Provided data Start Marker

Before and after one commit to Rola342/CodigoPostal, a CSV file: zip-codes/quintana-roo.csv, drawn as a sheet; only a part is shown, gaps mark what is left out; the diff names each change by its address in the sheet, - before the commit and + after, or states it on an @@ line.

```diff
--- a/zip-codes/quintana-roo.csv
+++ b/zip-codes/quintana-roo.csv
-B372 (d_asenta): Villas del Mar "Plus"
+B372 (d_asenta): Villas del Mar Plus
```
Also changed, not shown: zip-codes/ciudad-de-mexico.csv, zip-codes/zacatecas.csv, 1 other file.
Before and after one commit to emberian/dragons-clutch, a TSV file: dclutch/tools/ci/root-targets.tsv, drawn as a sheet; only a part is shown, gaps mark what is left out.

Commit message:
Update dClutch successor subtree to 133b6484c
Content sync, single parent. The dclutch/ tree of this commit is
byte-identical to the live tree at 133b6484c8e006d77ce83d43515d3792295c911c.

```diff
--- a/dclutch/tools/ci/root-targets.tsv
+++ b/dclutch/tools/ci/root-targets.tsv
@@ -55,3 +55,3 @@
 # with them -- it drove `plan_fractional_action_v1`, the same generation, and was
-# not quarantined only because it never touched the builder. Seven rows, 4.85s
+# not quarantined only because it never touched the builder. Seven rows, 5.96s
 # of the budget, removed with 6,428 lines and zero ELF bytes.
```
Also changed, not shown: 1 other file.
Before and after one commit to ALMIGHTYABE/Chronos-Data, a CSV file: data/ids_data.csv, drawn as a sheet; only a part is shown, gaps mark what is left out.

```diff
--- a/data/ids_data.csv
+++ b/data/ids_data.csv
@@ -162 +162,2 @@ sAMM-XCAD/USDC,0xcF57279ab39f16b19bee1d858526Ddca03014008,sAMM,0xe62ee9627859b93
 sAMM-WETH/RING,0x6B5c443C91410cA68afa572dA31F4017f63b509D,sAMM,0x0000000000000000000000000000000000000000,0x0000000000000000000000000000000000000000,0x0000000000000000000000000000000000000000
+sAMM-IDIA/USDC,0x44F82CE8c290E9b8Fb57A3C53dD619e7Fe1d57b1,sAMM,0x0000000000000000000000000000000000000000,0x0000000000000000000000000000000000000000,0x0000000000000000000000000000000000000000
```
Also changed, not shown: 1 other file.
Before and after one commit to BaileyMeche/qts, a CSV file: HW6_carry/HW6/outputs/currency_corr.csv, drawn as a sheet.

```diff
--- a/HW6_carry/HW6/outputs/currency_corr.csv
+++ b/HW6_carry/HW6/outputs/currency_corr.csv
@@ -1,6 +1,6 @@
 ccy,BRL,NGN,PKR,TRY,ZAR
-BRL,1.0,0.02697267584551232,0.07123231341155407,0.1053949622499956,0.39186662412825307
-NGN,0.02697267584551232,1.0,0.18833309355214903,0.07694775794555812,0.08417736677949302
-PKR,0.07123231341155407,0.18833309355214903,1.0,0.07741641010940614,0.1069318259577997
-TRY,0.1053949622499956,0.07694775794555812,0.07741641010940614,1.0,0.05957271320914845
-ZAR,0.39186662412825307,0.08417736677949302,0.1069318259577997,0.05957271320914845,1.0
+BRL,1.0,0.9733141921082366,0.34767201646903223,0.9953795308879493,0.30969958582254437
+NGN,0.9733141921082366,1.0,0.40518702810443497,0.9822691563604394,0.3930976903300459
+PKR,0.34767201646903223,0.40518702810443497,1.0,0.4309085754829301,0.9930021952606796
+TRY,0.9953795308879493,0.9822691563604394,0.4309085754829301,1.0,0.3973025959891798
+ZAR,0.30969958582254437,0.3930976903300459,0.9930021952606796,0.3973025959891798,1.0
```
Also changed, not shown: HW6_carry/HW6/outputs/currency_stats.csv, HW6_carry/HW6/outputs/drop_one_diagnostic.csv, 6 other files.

Provided data End Marker

* What is expected *
Only lines with the word "targets" are wanted; pull each of them from the records.

* Answer below *
Before and after one commit to emberian/dragons-clutch, a TSV file: dclutch/tools/ci/root-targets.tsv, drawn as a sheet; only a part is shown, gaps mark what is left out.
--- a/dclutch/tools/ci/root-targets.tsv
+++ b/dclutch/tools/ci/root-targets.tsv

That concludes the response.